…a well informed electorate is a prerequisite to a democracy…”
By Sam Mabry
Mabry is a Former Falls Church City Vice Mayor
As featured in The Post over the last several months, experienced and trained financial professionals have raised serious questions regarding the accuracy and forthrightness of information presented by the City Council and School Board supporting a favorable vote on the referendum question. The Post writers understand that financial capacity of our city because of its size is limited and that funding priority should be given to services–including the best possible classroom learning experience for our students.
Sitting Members of the City Council Are Also Apprehensive
Two Council Members voted not to send the referendum forward for a vote, including Councilman Dan Sze, who stated before his no vote that he believed due diligence had been wholly inadequate in terms of project design.
A Heavy Lift—for 30 Years—Based on “Hope” and a “Leap of Faith”
The per capita debt chart produced by the School staff–which assumes the referendum passes–illustrates the burden that a $120 Million, 30-Year debt will impose on the citizens and, consequently, revenues available for the classroom and our students. Citizens ultimately have a finite tolerance to be taxed and that must be kept in mind when choosing spending priorities.
The Council’s arguments that the $120 Million debt is manageable, is brought into dispute by a variety of assumptions and projections. As Councilman Dan Sze pointed out before he voted against sending the referendum to the voters, hope is not a strategy for development or debt.
Vice Mayor Mary Beth Connolly, however, in justifying her position on the issue, opines remarkably that the citizens (and consequently our school kids) need to make a “leap of faith” and approve the bond.
Cherry Picking Financial and Development Assumptions
In my conversations with senior City staff, there was reluctance to project the financial impact of bond costs over the next 5 to 10 years coupled with the annual increases in operating fund requirements for the city and schools. We now understand subsequent to that meeting, the City will present some information in this regard.
Nevertheless, the Council is willing to accept one assumption–that the sale value for 8-10 acres of developable land on the George Mason site will double over the next few years producing some $40 Million. At the present time, however, commercially zoned land in the city is being sold for about $2.5 Million per acre. Accordingly, the reality that the land will sell for $4 Million to $5 Million in a few years is a real “leap of faith.”
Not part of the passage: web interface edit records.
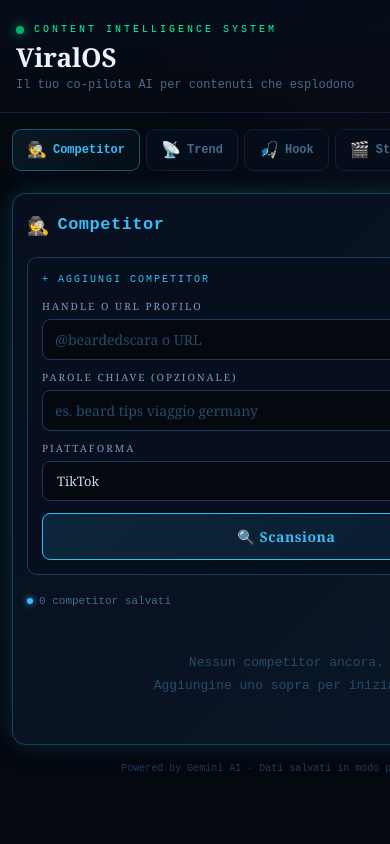
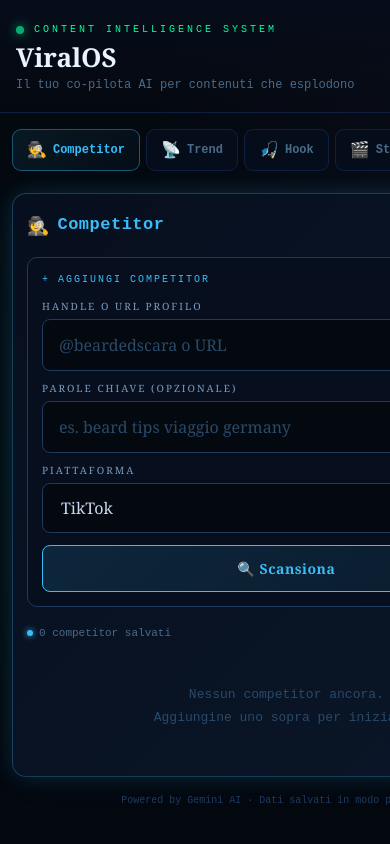
Before and after one commit to hfold/viralos, a React (Vite) app: page / in a window 390 px wide. Shown: the top 844 px of the page. Built offline with nearby package versions, Linux system fonts and the light colour scheme.

Commit message:
feat: apply mobile-first UX optimizations (fontSize, touch hitboxes, contrast)

```diff
--- a/src/App.jsx
+++ b/src/App.jsx
@@ -258,7 +258,7 @@
   if(!info&&!rawText) return null;
   return (
     <div style={{marginTop:12,borderRadius:8,overflow:"hidden",border:"1px solid #1e3a5f"}}>
-      <button onClick={()=>setOpen(!open)} style={{width:"100%",padding:"8px 12px",background:"#070f1e",border:"none",color:"#4a6a8a",fontSize:11,cursor:"pointer",textAlign:"left",fontFamily:"monospace",display:"flex",justifyContent:"space-between"}}>
+      <button onClick={()=>setOpen(!open)} style={{width:"100%",padding:"12px 14px",background:"#070f1e",border:"none",color:"#7a9bc0",fontSize:13,cursor:"pointer",textAlign:"left",fontFamily:"monospace",display:"flex",justifyContent:"space-between",fontWeight:"bold"}}>
         <span>🐛 Debug panel</span><span>{open?"▲":"▼"}</span>
       </button>
       {open&&(
@@ -280,14 +280,14 @@
   return (
     <div style={{marginBottom:14}}>
       <label style={{display:"block",marginBottom:5,fontSize:10,color:"#7a9bc0",letterSpacing:2,textTransform:"uppercase"}}>{label}</label>
-      <select value={value} onChange={e=>onChange(e.target.value)} style={{width:"100%",padding:"10px 12px",background:"#070f1e",border:"1px solid #1e3a5f",borderRadius:8,color:"#c8d8f0",fontSize:14,outline:"none",fontFamily:"inherit"}}>
+      <select value={value} onChange={e=>onChange(e.target.value)} style={{width:"100%",padding:"12px 14px",background:"#070f1e",border:"1px solid #1e3a5f",borderRadius:8,color:"#c8d8f0",fontSize:16,outline:"none",fontFamily:"inherit"}}>
         {options.map(o=><option key={o}>{o}</option>)}
       </select>
     </div>
   );
 }
 function Textarea({value,onChange,placeholder,rows=3}) {
-  return <textarea value={value} onChange={e=>onChange(e.target.value)} placeholder={placeholder} rows={rows} style={{width:"100%",padding:"11px 13px",background:"#070f1e",border:"1px solid #1e3a5f",borderRadius:8,color:"#c8d8f0",fontSize:14,outline:"none",resize:"vertical",fontFamily:"inherit",lineHeight:1.6,boxSizing:"border-box",marginBottom:14}}/>;
+  return <textarea value={value} onChange={e=>onChange(e.target.value)} placeholder={placeholder} rows={rows} style={{width:"100%",padding:"14px 16px",background:"#070f1e",border:"1px solid #1e3a5f",borderRadius:8,color:"#c8d8f0",fontSize:16,outline:"none",resize:"vertical",fontFamily:"inherit",lineHeight:1.6,boxSizing:"border-box",marginBottom:14}}/>;
 }
 function Btn({onClick,loading,children,color="#00ff9d",small=false}) {
   return (
@@ -491,7 +491,7 @@
         <div style={{marginBottom:18,border:"1px solid #a78bfa33",borderRadius:10,padding:12,background:"#0d0a1f"}}>
           <div style={{display:"flex",alignItems:"center",justifyContent:"space-between",marginBottom:10}}>
             <div style={{fontSize:10,color:"#a78bfa",letterSpacing:2,textTransform:"uppercase",fontFamily:"monospace"}}>Account selezionati ({selectedAccounts.length})</div>
-            {onClearAccounts&&<button onClick={onClearAccounts} style={{background:"none",border:"none",color:"#2a4a6a",cursor:"pointer",fontSize:11,fontFamily:"monospace"}}>✕ Svuota</button>}
+            {onClearAccounts&&<button onClick={onClearAccounts} style={{background:"#1a1035",border:"1px solid #a78bfa55",borderRadius: 6,color:"#a78bfa",cursor:"pointer",fontSize:11,fontFamily:"monospace",padding:"8px 12px"}}>✕ Svuota</button>}
           </div>
           <div style={{display:"flex",flexWrap:"wrap",gap:6,marginBottom:12}}>
             {selectedAccounts.map(a=>(
@@ -516,7 +516,7 @@
               <div key={item.id} style={{display:"flex",alignItems:"center",justifyContent:"space-between",padding:"8px 12px",background:"#0a0816",border:"1px solid #a78bfa33",borderRadius:8}}>
                 <div onClick={() => setResult(item.data)} style={{cursor:"pointer",flex:1,display:"flex",alignItems:"center",gap:10}}>
                   <span style={{fontSize:12,color:"#a78bfa",fontWeight:"bold"}}>{item.name}</span>
-                  <span style={{fontSize:10,color:"#4a6a8a"}}>{item.date}</span>
+                  <span style={{fontSize:10,color:"#7a9bc0"}}>{item.date}</span>
                 </div>
                 <button onClick={(e) => {
                   e.stopPropagation();
@@ -526,7 +526,7 @@
                      if (result && result === item.data) setResult(null); // Clear view if we delete active
                      return n;
                   });
-                }} style={{background:"none",border:"none",color:"#ff6b35",cursor:"pointer",fontSize:13,opacity:0.7}} title="Elimina Strategia">🗑️</button>
+                }} style={{background:"none",border:"none",color:"#f59e0b",cursor:"pointer",fontSize:16,padding:"8px 12px"}} title="Elimina Strategia">🗑️</button>
               </div>
             ))}
           </div>
@@ -1175,16 +1175,16 @@
         <div style={{fontSize:10,color:"#38bdf8",letterSpacing:2,textTransform:"uppercase",marginBottom:12,fontFamily:"monospace"}}>+ Aggiungi Competitor</div>
         <div style={{marginBottom:10}}>
           <label style={{display:"block",marginBottom:5,fontSize:10,color:"#7a9bc0",letterSpacing:2,textTransform:"uppercase"}}>Handle o URL profilo</label>
-          <input value={handle} onChange={e=>setHandle(e.target.value)} placeholder="@beardedscara o URL" onKeyDown={e=>e.key==="Enter"&&addCompetitor()} style={{width:"100%",padding:"10px 12px",background:"#04080f",border:"1px solid #1e3a5f",borderRadius:8,color:"#c8d8f0",fontSize:14,outline:"none",fontFamily:"inherit",boxSizing:"border-box"}}/>
+          <input value={handle} onChange={e=>setHandle(e.target.value)} placeholder="@beardedscara o URL" onKeyDown={e=>e.key==="Enter"&&addCompetitor()} style={{width:"100%",padding:"14px 16px",background:"#04080f",border:"1px solid #1e3a5f",borderRadius:8,color:"#c8d8f0",fontSize:16,outline:"none",fontFamily:"inherit",boxSizing:"border-box"}}/>
         </div>
         <div style={{marginBottom:10}}>
           <label style={{display:"block",marginBottom:5,fontSize:10,color:"#7a9bc0",letterSpacing:2,textTransform:"uppercase"}}>Parole chiave (opzionale)</label>
-          <input value={searchKeywords} onChange={e=>setSearchKeywords(e.target.value)} placeholder="es. beard tips viaggio germany" style={{width:"100%",padding:"10px 12px",background:"#04080f",border:"1px solid #1e3a5f",borderRadius:8,color:"#c8d8f0",fontSize:14,outline:"none",fontFamily:"inherit",boxSizing:"border-box"}}/>
+          <input value={searchKeywords} onChange={e=>setSearchKeywords(e.target.value)} placeholder="es. beard tips viaggio germany" style={{width:"100%",padding:"14px 16px",background:"#04080f",border:"1px solid #1e3a5f",borderRadius:8,color:"#c8d8f0",fontSize:16,outline:"none",fontFamily:"inherit",boxSizing:"border-box"}}/>
         </div>
         <div style={{display:"flex",gap:8,marginBottom:12}}>
           <div style={{flex:1}}>
             <label style={{display:"block",marginBottom:5,fontSize:10,color:"#7a9bc0",letterSpacing:2,textTransform:"uppercase"}}>Piattaforma</label>
-            <select value={platform} onChange={e=>setPlatform(e.target.value)} style={{width:"100%",padding:"9px 10px",background:"#04080f",border:"1px solid #1e3a5f",borderRadius:8,color:"#c8d8f0",fontSize:13,outline:"none",fontFamily:"inherit"}}>
+            <select value={platform} onChange={e=>setPlatform(e.target.value)} style={{width:"100%",padding:"12px 14px",background:"#04080f",border:"1px solid #1e3a5f",borderRadius:8,color:"#c8d8f0",fontSize:16,outline:"none",fontFamily:"inherit"}}>
               <option>TikTok</option><option>Instagram</option>
             </select>
           </div>
@@ -1204,9 +1204,9 @@
           <div style={{fontSize:10,color:"#a78bfa",letterSpacing:2,textTransform:"uppercase",fontFamily:"monospace",marginBottom:8}}>Account selezionati ({selectedAccounts.length})</div>
           <div style={{display:"flex",flexWrap:"wrap",gap:6,marginBottom:10}}>
             {selectedAccounts.map(a=>(
-              <span key={a.handle} style={{display:"inline-flex",alignItems:"center",gap:4,fontSize:11,color:"#a78bfa",background:"#1a1035",border:"1px solid #a78bfa33",borderRadius:6,padding:"3px 8px",fontFamily:"monospace"}}>
+              <span key={a.handle} style={{display:"inline-flex",alignItems:"center",gap:8,fontSize:12,color:"#a78bfa",background:"#1a1035",border:"1px solid #a78bfa33",borderRadius:6,padding:"6px 12px",fontFamily:"monospace"}}>
                 {a.handle}
-                <button onClick={()=>onRemoveAccount(a.handle)} style={{background:"none",border:"none",color:"#4a3a6a",cursor:"pointer",fontSize:12,padding:0,lineHeight:1}}>✕</button>
+                <button onClick={()=>onRemoveAccount(a.handle)} style={{background:"none",border:"none",color:"#6a5a8a",cursor:"pointer",fontSize:16,padding:"4px",margin:"-4px -8px -4px 0",lineHeight:1}}>✕</button>
               </span>
             ))}
           </div>
```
The City Council Makes a $36 Million Contribution to Insure Passing the Referendum by Making It Appear More Affordable
Instead of being straight forward with the citizens and increasing the city’s real estate tax rate by 4 cents for a 20 year bond, the Council chose to ask you to approve bond payments for 30 years. The 20 year bond would have saved some $36 Million over the life of the debt. In addition, since the debt would have been reduced more quickly, additional bond capacity would have been available for other city and school projects.
The Mayor Seems to Be in Conflict with Own His Development Vision
While he has stated that he wants a walkable city with a small town feel, and is therefore adverse to increased density, he is backing a development paradigm for the GMHS development that according to city documents would provide for nearly a 1,000 more apartments, another 2,000+ citizens and 200 more school students.
The Mayor and the Council, not withstanding their words to the contrary, seem committed to a densely packed city without even making provision for additional parks and recreation.
There Are Options that Should Have Been Given to the Citizens
If it were not for the high handed actions of five Council Members, we could have gone into the voting booth in November with a choice beyond a “take it or leave it” $120 Million debt, including a $60 Million GMHS rehabilitation with some new facilities and additional land for parks and recreation for use by the city residents and students. The Council has denied you the opportunity to make that choice. Depending on the outcome of the referendum vote, we may still have choices.
Special Note: And thank you, Ira Kaylin, for providing The Post with Thomas Jefferson’s wisdom and guidance.
More Next Week